I drove out the other day to Rancho La Brea, in Hancock Park, for my periodic look at the famous tar pits and the 9,000-year-old woman.
I was moved this time by the fall issue of the Natural History Museum's magazine, Terra, which was devoted entirely to the pits and the 1 million prehistoric fossils extracted from them in this century.
The watery pools of asphalt still lie just off Wilshire Boulevard in front of the George C. Page Museum, which houses the fossils from the Pleistocene, or late Ice Age. The fossils represent 600 species of plants and animals, including 58 mammals, 138 birds, 24 reptiles and six amphibians.
A startling introduction to the collection are the reconstructed monsters that are perennially trapped in the pits out in front of the museum, including an elephantlike mammoth with her giant pretzel horns.
According to Terra, the great mammals were not necessarily swallowed up in the pits but were stuck on the surface tar like flies on flypaper. They died in anguish, leaving their bones for schoolchildren to examine today, 40,000 years later. Seeing the giant mammals struggling in the tar lakes, one can almost hear their bellowing in the Wilshire Boulevard traffic.
The scene indeed suggests that nature is red of tooth and claw. One can imagine a saber-toothed cat slinking across the watery surface to attack a trapped and helpless antelope. The cat in turn is stuck and then is devoured by dire wolves or by great buzzards who flap in to tear at his flesh. Wolves and buzzards also become stuck in the tar, leaving their own bones for modern paleontologists to pick at.
Inside the museum, platoons of schoolchildren moved from exhibit to exhibit like amoebas, evidently not unnerved by these hideous images of the past. The bones of several large mammals had been lovingly reconstructed, awesome in their size and weaponry. An Imperial mammoth stood 13 feet high. Two saber-tooths played with their cubs, their 10-inch incisors looking ferocious even in domesticity.
A Western horse (now extinct) had been reconstituted around its bones; a wall contained many skulls of the 1,600 dire wolves whose bones have been recovered. (Terra notes that among the most peculiar finds were dire wolf penis bones. I wouldn't have thought that penises had any bones.)
Wall murals sought to portray the landscape as it might have looked 40,000 years ago.
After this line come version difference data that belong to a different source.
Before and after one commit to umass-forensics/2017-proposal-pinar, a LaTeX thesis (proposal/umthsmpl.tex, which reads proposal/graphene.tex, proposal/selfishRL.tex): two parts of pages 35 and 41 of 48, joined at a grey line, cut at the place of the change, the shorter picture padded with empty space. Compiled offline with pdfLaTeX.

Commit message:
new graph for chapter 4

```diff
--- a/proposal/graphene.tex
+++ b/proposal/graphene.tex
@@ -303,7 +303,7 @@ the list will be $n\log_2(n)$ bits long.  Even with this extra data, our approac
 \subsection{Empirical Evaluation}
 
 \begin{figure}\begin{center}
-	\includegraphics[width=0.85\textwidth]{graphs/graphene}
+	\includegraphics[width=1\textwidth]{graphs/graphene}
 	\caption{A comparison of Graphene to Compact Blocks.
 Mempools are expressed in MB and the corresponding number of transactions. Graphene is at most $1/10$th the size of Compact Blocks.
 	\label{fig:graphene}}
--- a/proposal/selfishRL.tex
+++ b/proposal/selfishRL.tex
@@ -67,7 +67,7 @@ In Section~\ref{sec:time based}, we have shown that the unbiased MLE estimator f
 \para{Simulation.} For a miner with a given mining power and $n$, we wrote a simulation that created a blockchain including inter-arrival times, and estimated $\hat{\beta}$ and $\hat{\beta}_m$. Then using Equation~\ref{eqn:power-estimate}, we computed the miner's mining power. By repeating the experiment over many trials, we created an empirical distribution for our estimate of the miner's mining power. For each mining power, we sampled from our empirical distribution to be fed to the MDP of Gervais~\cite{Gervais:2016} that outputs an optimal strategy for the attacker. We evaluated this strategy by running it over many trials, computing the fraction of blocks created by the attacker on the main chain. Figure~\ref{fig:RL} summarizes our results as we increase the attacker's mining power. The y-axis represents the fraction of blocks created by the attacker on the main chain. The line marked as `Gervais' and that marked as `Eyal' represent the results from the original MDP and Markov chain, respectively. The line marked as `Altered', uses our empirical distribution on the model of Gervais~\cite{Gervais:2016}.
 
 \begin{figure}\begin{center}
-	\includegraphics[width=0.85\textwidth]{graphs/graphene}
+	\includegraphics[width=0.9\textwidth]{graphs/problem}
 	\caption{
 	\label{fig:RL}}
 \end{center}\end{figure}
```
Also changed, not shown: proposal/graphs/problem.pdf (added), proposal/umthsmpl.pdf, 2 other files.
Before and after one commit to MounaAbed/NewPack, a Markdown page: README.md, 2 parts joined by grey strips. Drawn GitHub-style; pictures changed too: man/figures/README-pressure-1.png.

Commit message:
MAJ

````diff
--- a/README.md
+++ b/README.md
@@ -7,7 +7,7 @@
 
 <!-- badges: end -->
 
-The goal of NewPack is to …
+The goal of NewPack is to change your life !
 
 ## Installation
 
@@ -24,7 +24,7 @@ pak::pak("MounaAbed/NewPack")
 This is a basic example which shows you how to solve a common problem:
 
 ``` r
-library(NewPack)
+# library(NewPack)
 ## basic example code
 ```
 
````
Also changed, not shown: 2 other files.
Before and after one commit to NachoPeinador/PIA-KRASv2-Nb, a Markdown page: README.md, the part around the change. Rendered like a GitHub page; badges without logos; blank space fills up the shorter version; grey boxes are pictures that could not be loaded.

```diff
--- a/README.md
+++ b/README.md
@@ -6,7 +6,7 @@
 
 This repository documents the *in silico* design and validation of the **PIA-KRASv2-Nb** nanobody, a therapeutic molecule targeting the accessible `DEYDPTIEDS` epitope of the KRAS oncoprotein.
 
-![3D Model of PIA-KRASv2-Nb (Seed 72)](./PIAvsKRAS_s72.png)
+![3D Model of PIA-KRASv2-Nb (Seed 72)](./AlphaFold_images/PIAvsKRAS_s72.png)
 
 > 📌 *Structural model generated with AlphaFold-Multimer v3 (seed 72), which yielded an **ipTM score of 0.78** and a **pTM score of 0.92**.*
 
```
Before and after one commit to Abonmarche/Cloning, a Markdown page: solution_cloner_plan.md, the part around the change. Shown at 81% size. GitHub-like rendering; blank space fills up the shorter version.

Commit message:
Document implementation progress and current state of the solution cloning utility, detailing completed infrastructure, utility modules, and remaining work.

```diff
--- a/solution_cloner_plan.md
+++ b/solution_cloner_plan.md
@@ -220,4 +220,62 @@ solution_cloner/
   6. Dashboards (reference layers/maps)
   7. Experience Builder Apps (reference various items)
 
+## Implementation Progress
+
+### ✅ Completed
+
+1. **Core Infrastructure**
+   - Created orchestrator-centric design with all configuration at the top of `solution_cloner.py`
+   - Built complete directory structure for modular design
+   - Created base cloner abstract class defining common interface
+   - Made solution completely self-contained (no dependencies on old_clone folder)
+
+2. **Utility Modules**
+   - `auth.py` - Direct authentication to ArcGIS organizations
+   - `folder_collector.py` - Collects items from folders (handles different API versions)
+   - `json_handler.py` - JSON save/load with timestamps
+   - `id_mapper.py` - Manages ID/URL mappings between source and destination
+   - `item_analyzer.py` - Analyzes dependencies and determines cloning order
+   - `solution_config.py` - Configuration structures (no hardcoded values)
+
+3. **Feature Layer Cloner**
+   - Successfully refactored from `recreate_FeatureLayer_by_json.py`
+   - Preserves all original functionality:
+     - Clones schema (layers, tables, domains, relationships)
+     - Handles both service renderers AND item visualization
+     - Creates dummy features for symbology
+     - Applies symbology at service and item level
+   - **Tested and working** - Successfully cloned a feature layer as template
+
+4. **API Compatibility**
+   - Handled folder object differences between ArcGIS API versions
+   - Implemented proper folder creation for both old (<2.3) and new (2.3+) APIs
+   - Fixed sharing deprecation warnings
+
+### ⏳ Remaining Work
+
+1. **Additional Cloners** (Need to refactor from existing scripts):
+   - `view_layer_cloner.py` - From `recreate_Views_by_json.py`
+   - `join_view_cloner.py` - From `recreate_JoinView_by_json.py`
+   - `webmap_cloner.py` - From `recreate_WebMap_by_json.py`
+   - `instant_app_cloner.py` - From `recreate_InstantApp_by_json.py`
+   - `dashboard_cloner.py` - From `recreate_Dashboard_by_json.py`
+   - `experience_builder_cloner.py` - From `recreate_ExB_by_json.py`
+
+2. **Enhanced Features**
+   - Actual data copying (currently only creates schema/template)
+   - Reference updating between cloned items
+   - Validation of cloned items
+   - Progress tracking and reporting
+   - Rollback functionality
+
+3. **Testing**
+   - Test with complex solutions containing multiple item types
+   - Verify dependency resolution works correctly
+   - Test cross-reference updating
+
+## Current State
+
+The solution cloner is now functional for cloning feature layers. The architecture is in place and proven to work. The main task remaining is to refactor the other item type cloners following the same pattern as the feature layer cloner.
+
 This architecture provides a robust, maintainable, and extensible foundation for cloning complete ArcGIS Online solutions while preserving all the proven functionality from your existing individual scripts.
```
It was very much then as it is today, Terra notes, with mountains above a broad plain leveling off to the sea. A zoo of prehistoric animals is shown: camels, zebra-like horses, mammoths, mastodons, bears, ground sloths, wolves and bison.
One exhibit shows the bones and painted representation of numerous bird carnivores, somehow looking even more bloodthirsty than the saber-tooths. If the tar didn't get you, the buzzards would.
What I had really come to see, though, was the 9,000-year-old woman. I almost passed her by. She was in a narrow closet behind a window in the wall. Her closet alternately lightened and darkened, showing her in two modes: one, her skeleton, complete; the other, fleshed out, with a plump face, a small shapely body, and black hair falling in strands that covered her naked breasts. I wondered at the excessive modesty that caused the curators to cover this ancient woman's breasts. Undoubtedly her contemporaries were subjected to no such prudery.
La Brea Woman, as they call her, was about 4 feet 8 inches tall. She was not found in the tar, but in a nearby grave. There was some suggestion that she may have been murdered. In any case, she is the oldest human specimen ever discovered in Southern California. Her people evidently dealt in asphalt for a living.
Walking on, I came to a wall of large colored representations of the museum's treasures, including a portrait of La Brea Woman. In this one, for some reason, her long hair had been moved to either side of her torso, revealing her breasts in their full glory. I wondered at the reason behind this compromise in taste. Perhaps three-dimensional breasts were considered too explicit.
While the wealth of fossils mined from the pits is fabulous, diggers have turned up only 58 artifacts, from 4,000 to 9,000 years old. Most were related to asphalt mining. Elk antlers were used as asphalt picks. There were no elk in Southern California, so the aborigines evidently traded asphalt for elk antlers from the San Joaquin Valley, where elk still live today.
If indeed La Brea Woman was murdered, one wonders why. What was her crime? Or was she an innocent victim of violence? Today, when the artistic mainstays of Southern California's entertainment industry are sex and violence, perhaps La Brea Woman is a testament to the antiquity of that genre. I suspect she was the victim of a jealous lover or husband.
It was ever so.